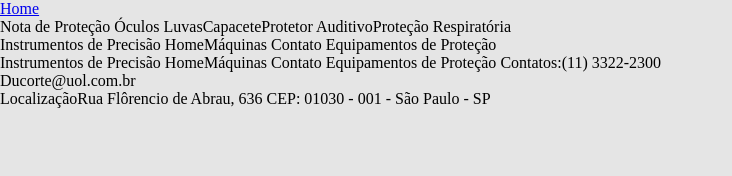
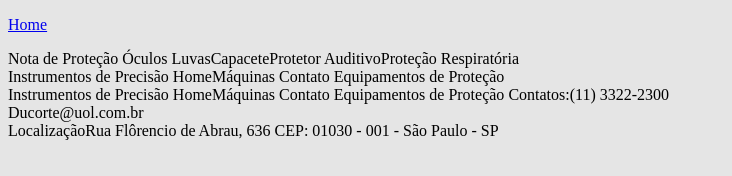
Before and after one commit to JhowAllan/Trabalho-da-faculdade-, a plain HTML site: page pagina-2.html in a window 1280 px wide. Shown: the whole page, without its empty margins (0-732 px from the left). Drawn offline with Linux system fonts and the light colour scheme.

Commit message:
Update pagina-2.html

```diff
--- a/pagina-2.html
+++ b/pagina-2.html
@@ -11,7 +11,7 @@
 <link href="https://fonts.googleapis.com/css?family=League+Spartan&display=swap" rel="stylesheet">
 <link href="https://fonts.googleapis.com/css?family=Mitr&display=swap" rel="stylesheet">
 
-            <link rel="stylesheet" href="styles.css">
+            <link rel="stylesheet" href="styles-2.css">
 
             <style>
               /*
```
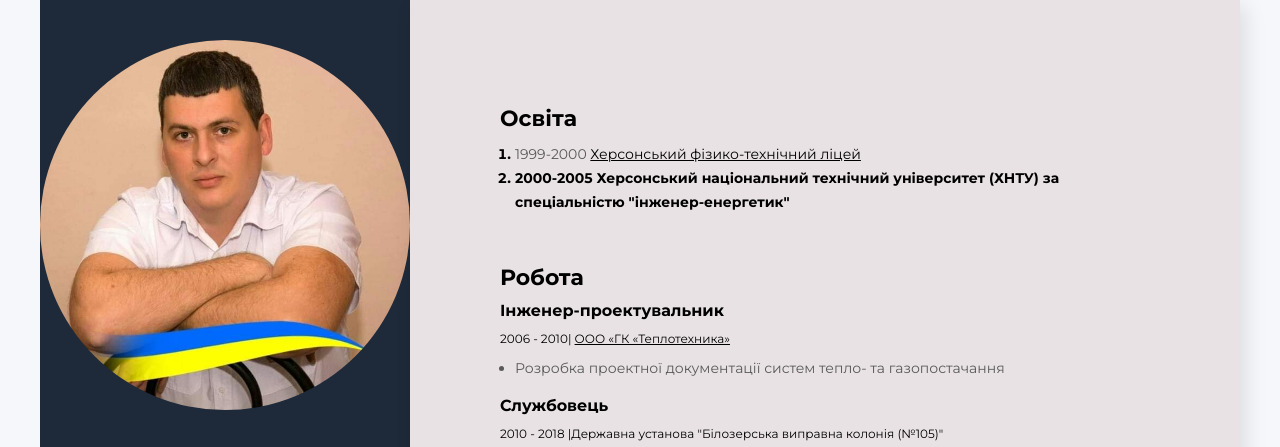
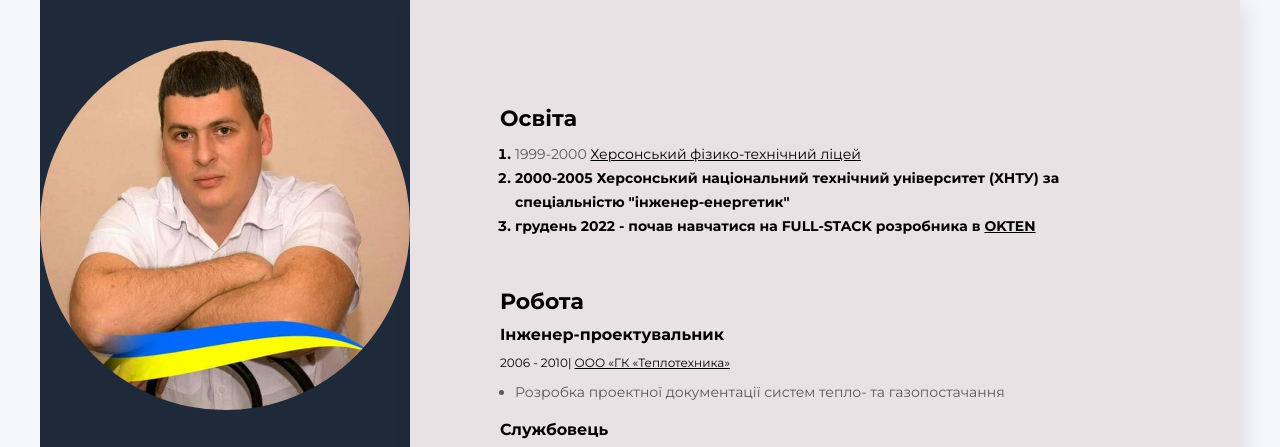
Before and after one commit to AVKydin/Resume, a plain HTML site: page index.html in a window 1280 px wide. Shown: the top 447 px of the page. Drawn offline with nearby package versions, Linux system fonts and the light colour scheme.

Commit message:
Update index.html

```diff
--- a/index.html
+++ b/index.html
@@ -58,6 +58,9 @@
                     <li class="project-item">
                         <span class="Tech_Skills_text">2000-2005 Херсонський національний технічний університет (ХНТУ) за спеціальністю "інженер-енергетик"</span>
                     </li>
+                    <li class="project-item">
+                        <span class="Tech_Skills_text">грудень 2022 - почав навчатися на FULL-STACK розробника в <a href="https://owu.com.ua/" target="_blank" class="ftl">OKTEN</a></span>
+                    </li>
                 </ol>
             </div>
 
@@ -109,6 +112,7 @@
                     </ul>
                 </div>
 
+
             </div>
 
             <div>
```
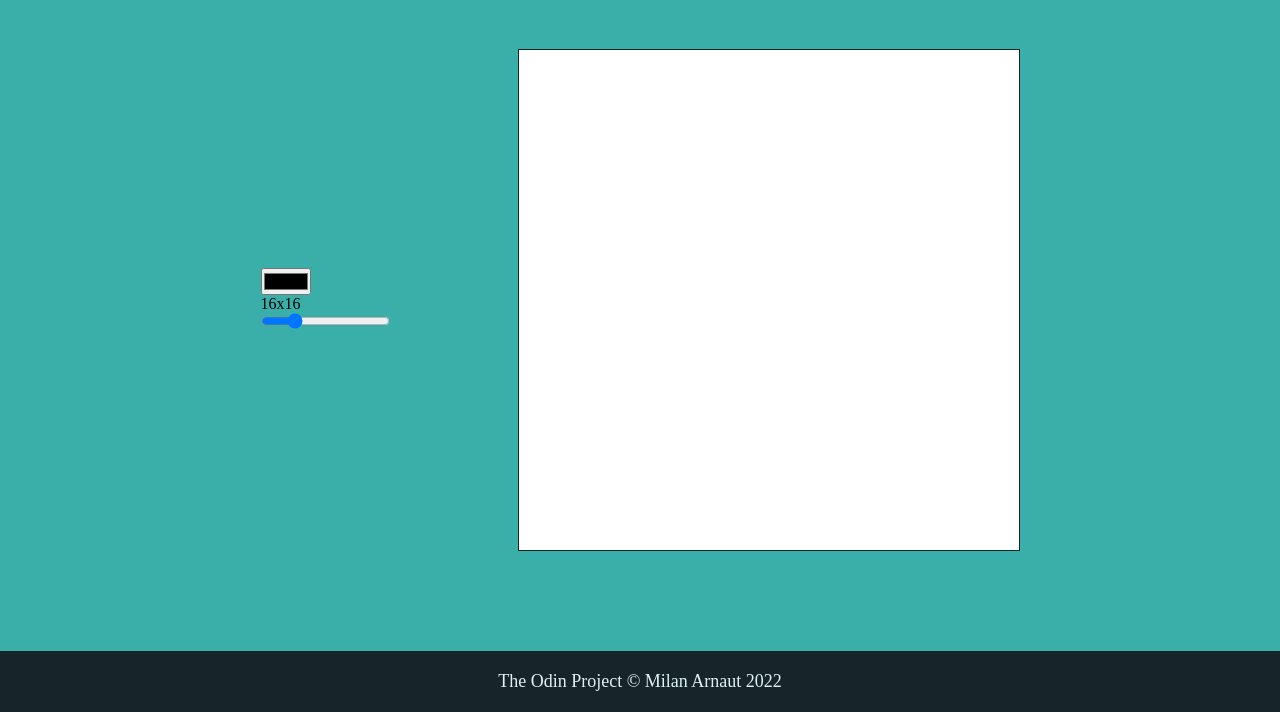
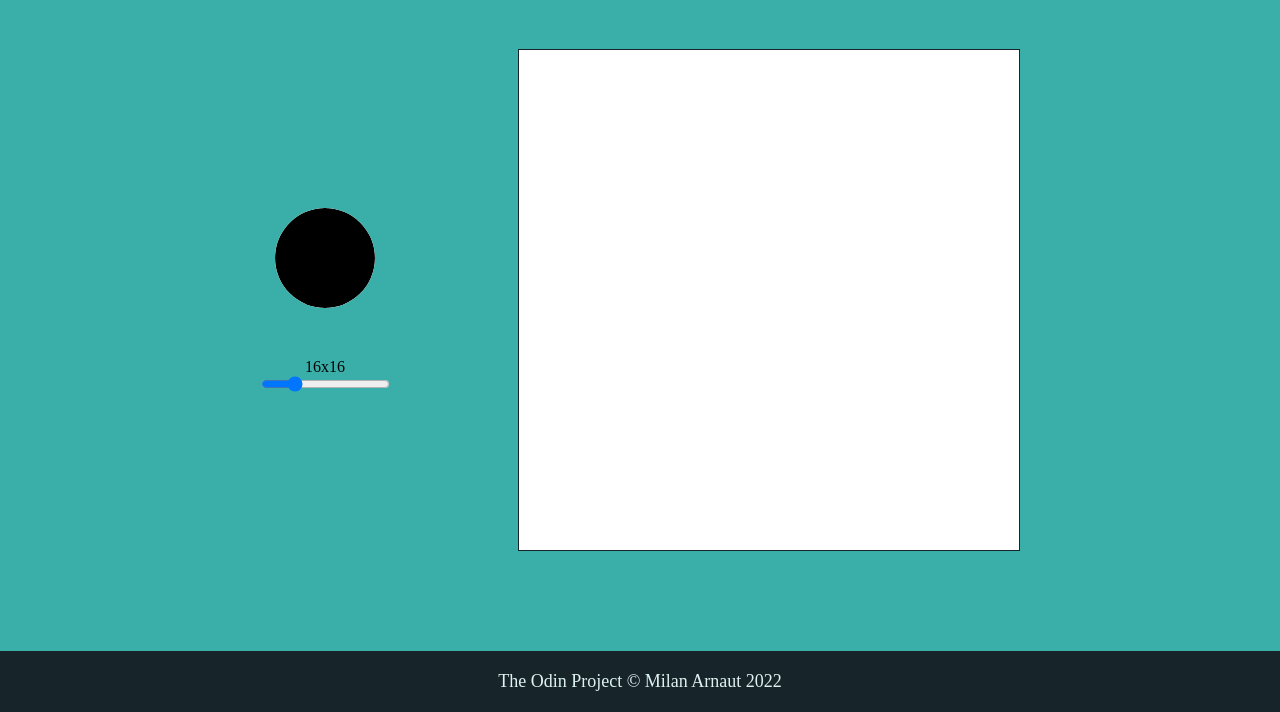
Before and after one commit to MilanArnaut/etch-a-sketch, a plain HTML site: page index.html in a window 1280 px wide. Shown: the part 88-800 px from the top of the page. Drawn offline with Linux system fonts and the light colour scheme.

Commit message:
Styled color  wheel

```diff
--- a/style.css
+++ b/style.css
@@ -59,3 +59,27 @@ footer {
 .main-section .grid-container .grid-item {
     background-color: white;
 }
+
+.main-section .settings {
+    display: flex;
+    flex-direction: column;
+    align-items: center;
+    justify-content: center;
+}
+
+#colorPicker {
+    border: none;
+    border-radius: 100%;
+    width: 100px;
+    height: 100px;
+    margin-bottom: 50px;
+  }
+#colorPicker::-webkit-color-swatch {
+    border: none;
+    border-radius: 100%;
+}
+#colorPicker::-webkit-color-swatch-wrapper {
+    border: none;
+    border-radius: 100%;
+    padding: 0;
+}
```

* * * * *

--- Assignment ---
What is needed is an exact output of the records above, with every picture left out.

--- Completed exercise ---
Before and after one commit to JhowAllan/Trabalho-da-faculdade-, a plain HTML site: page pagina-2.html in a window 1280 px wide. Shown: the whole page, without its empty margins (0-732 px from the left). Drawn offline with Linux system fonts and the light colour scheme.

Commit message:
Update pagina-2.html

```diff
--- a/pagina-2.html
+++ b/pagina-2.html
@@ -11,7 +11,7 @@
 <link href="https://fonts.googleapis.com/css?family=League+Spartan&display=swap" rel="stylesheet">
 <link href="https://fonts.googleapis.com/css?family=Mitr&display=swap" rel="stylesheet">
 
-            <link rel="stylesheet" href="styles.css">
+            <link rel="stylesheet" href="styles-2.css">
 
             <style>
               /*
```
Before and after one commit to AVKydin/Resume, a plain HTML site: page index.html in a window 1280 px wide. Shown: the top 447 px of the page. Drawn offline with nearby package versions, Linux system fonts and the light colour scheme.

Commit message:
Update index.html

```diff
--- a/index.html
+++ b/index.html
@@ -58,6 +58,9 @@
                     <li class="project-item">
                         <span class="Tech_Skills_text">2000-2005 Херсонський національний технічний університет (ХНТУ) за спеціальністю "інженер-енергетик"</span>
                     </li>
+                    <li class="project-item">
+                        <span class="Tech_Skills_text">грудень 2022 - почав навчатися на FULL-STACK розробника в <a href="https://owu.com.ua/" target="_blank" class="ftl">OKTEN</a></span>
+                    </li>
                 </ol>
             </div>
 
@@ -109,6 +112,7 @@
                     </ul>
                 </div>
 
+
             </div>
 
             <div>
```
Before and after one commit to MilanArnaut/etch-a-sketch, a plain HTML site: page index.html in a window 1280 px wide. Shown: the part 88-800 px from the top of the page. Drawn offline with Linux system fonts and the light colour scheme.

Commit message:
Styled color  wheel

```diff
--- a/style.css
+++ b/style.css
@@ -59,3 +59,27 @@ footer {
 .main-section .grid-container .grid-item {
     background-color: white;
 }
+
+.main-section .settings {
+    display: flex;
+    flex-direction: column;
+    align-items: center;
+    justify-content: center;
+}
+
+#colorPicker {
+    border: none;
+    border-radius: 100%;
+    width: 100px;
+    height: 100px;
+    margin-bottom: 50px;
+  }
+#colorPicker::-webkit-color-swatch {
+    border: none;
+    border-radius: 100%;
+}
+#colorPicker::-webkit-color-swatch-wrapper {
+    border: none;
+    border-radius: 100%;
+    padding: 0;
+}
```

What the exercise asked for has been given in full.